Drellich reported that a Red Sox employee told him that “people are livid” over the fact that those making $100K are being treated the same way as those making $500K. And, yes, that does seem to be a pretty wide spread for similar pay cuts. One would think that a team with as many analytically-oriented people on staff could perhaps break things down a bit more granularly.
Notable in all of this that the same folks who own the Red Sox — Fenway Sports Group — own Liverpool FC of the English Premier League, and that just last month Liverpool’s pay cut/employee furlough policies proved so unpopular that they led to a backlash and a subsequent reversal by the club. That came after intense criticism from Liverpool fan groups and local politicians. Sox owner John Henry must be confident that no such backlash will happen in Boston.

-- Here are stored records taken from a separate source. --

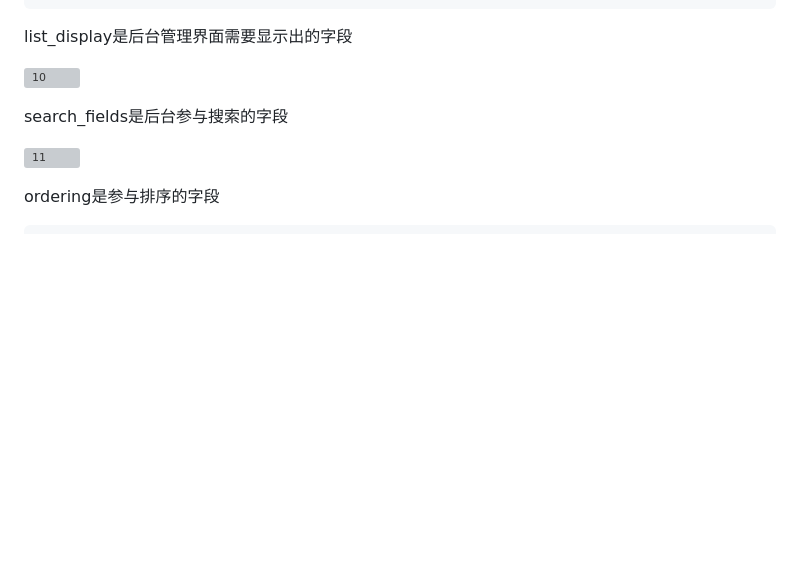
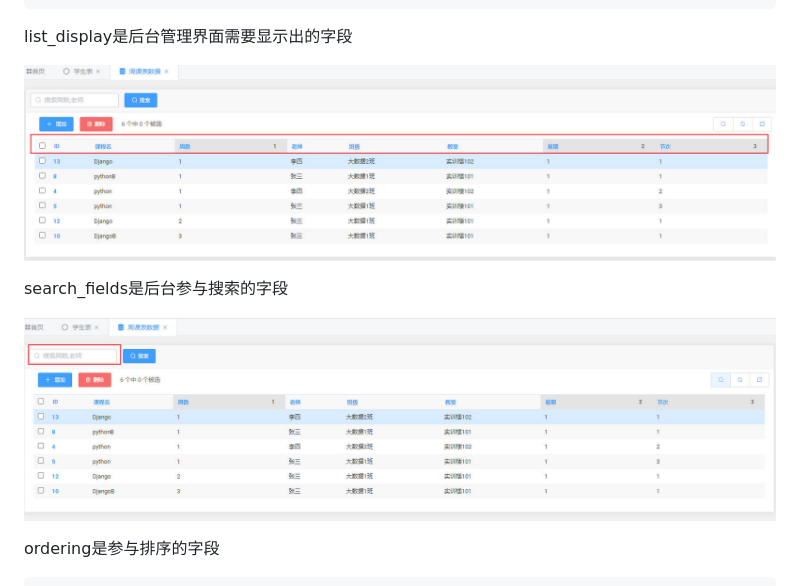
Before and after one commit to 854771076/course, a Markdown page: README.md, the part around the change. GitHub-like rendering; blank space fills up the shorter version; grey boxes are pictures that could not be loaded.

```diff
--- a/README.md
+++ b/README.md
@@ -192,11 +192,11 @@ INSTALLED_APPS = [
 
 list_display是后台管理界面需要显示出的字段
 
-![10](img\10.jpg)
+![10](img/10.jpg)
 
 search_fields是后台参与搜索的字段
 
-![11](img\11.jpg)
+![11](img/11.jpg)
 
 ordering是参与排序的字段
 
```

As we noted yesterday, The Kansas City Royals, who are not as financially successful as the Boston Red Sox, have not furloughed employees or cut pay as a result of baseball’s shutdown in the wake of the COVID-19 pandemic. Perhaps someone in Boston could call the Royals and ask them how they managed that.